Horrid Time Inside Interior
The U.S. Department of the Interior has seen far better days. Confused reorganizations, increased centralization of decision-making, a continuing carousel of short-term “acting” directors, and a sharp drop off in the number of employees have left a hollowed-out Department with abysmally low morale. A recent PEER survey of current Senior Executive Service members at Interior gave distressingly low marks on the direction of the agency, competence of political appointees, and lack of consultation. With much of Washington, D.C. in meltdown mode, hats off to the dedicated public servants committed to their work
EPA Claims Ignorance on Deadly Chemical
The U.S. Environmental Protection Agency refused to consider a legal petition filed by PEER seeking to ban a refinery chemical with the potential to cause catastrophic loss of life in American cities.
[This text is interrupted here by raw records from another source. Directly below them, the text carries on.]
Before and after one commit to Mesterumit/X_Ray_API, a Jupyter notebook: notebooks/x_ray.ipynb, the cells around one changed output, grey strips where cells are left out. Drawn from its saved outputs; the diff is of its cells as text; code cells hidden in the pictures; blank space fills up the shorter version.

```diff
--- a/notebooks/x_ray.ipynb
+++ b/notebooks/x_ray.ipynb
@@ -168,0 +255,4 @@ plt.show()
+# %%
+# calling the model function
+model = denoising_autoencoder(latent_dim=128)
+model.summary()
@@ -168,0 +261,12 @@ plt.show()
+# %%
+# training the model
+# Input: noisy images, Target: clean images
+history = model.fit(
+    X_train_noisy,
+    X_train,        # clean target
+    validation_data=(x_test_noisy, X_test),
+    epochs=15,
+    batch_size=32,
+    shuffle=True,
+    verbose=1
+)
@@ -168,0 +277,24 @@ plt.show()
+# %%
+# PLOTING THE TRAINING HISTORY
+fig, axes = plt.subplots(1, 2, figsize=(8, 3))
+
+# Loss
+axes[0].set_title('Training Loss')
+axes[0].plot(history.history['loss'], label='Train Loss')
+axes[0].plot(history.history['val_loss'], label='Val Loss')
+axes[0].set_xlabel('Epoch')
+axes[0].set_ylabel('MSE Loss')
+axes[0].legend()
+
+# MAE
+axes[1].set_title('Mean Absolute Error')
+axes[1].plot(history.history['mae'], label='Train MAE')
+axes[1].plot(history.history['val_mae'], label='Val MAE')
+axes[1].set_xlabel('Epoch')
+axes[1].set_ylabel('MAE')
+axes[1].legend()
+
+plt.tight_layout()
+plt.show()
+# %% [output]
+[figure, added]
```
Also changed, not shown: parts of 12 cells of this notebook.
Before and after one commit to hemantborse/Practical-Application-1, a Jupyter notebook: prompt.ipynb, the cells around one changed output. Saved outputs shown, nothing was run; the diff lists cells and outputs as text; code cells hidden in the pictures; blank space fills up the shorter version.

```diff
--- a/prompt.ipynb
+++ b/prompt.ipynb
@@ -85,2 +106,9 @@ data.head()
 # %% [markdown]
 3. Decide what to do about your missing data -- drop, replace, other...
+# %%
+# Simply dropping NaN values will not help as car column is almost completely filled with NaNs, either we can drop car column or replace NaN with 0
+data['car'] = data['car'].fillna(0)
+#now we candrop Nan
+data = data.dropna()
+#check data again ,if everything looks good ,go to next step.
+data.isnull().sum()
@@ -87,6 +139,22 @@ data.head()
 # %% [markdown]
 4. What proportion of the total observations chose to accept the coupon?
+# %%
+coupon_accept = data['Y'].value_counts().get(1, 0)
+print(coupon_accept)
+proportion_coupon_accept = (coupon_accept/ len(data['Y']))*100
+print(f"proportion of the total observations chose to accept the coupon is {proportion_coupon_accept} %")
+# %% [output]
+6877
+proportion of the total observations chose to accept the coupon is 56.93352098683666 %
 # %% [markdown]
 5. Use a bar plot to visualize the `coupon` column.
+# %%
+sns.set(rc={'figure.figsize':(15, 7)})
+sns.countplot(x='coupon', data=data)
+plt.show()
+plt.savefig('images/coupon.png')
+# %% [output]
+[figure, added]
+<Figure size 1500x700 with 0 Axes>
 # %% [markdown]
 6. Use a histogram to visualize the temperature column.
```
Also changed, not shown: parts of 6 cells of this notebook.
The petition was filed following a massive explosion at a Philadelphia refinery that could have caused a Bhopal-scale public safety disaster.
At issue is the chemical hydrogen fluoride (HF), the most hazardous substance used in that industry. HF is still used at more than a third of the 148 operating refineries. Exposure to merely 170 parts per million of HF in the air for ten minutes can result in death or serious injury, while an HF plume can linger for hours. After initially saying no HF was release, officials no report that more than 5,000 pounds of HF was released into the air.